Beginning in 2017, an array of state and local governments have pursued tort claims against major fossil fuel producers (e.g., the major oil companies) alleging, inter alia, common law claims of nuisance based upon the alleged contributions of these companies to climate change, and the concomitant impacts on the communities filing lawsuits.  (This blog has previously reported on certain significant developments among this array of lawsuits: Second Circuit Rejects Attempt by New York City to Impose Nuisance Liability on Oil Majors; Supreme Court Issues Limited Ruling in Climate Change Litigation; Potential Climate Change Litigation by the Federal Government in a Biden Administration.)  While some of these lawsuits have been dismissed, many are continuing, primarily in various state courts. 
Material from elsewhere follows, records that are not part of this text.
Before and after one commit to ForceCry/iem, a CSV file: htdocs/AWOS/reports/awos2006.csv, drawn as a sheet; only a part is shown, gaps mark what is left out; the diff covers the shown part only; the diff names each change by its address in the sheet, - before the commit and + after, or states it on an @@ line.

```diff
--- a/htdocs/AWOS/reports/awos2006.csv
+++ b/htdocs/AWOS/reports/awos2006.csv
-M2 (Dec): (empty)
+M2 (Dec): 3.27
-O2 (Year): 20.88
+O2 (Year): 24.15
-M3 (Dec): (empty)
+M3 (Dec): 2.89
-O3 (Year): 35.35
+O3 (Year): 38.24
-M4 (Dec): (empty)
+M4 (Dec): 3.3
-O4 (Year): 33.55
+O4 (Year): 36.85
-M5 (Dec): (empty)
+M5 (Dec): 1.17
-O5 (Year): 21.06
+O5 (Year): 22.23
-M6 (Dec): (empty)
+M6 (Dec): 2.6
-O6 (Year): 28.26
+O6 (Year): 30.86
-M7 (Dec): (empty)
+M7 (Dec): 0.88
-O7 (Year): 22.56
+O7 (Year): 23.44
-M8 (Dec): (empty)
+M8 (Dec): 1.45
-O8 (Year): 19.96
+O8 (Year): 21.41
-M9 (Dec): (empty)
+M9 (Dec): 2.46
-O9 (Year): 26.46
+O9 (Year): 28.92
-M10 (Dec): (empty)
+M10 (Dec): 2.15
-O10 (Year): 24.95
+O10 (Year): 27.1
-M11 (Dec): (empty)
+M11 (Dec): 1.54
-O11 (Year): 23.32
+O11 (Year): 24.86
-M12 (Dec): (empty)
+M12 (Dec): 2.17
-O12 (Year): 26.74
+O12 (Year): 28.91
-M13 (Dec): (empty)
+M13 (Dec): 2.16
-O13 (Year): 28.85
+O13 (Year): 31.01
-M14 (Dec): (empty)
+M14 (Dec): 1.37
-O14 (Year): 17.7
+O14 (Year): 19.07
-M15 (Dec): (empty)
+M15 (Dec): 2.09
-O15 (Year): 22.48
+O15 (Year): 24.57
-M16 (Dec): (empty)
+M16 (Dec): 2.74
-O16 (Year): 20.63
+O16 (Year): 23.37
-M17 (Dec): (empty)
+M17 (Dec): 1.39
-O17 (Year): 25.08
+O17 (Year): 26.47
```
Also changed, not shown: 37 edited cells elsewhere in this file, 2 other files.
Notably, the most recently filed climate change tort lawsuit, which was brought by a number of municipalities in Puerto Rico, brings--for the first time--civil RICO claims against major fossil fuel companies in connection with their alleged responsibility for climate change.  Specifically, the complaint focuses on the role of a trade association as constituting the "enterprise" through which the alleged RICO conduct occurred.  This represent a significant escalation in the tactics employed in these lawsuits, as the specter of civil RICO's treble damages--not to mention the stigma of being named as a defendant in a civil RICO lawsuit--exerts additional pressure on the corporate defendants.  That said, this complaint has not yet survived a motion to dismiss--and the courts typically examine civil RICO claims with particular scrutiny.  Nonetheless, this case--and the fate of the civil RICO claim and accompanying allegations--should certainly be closely monitored for future developments.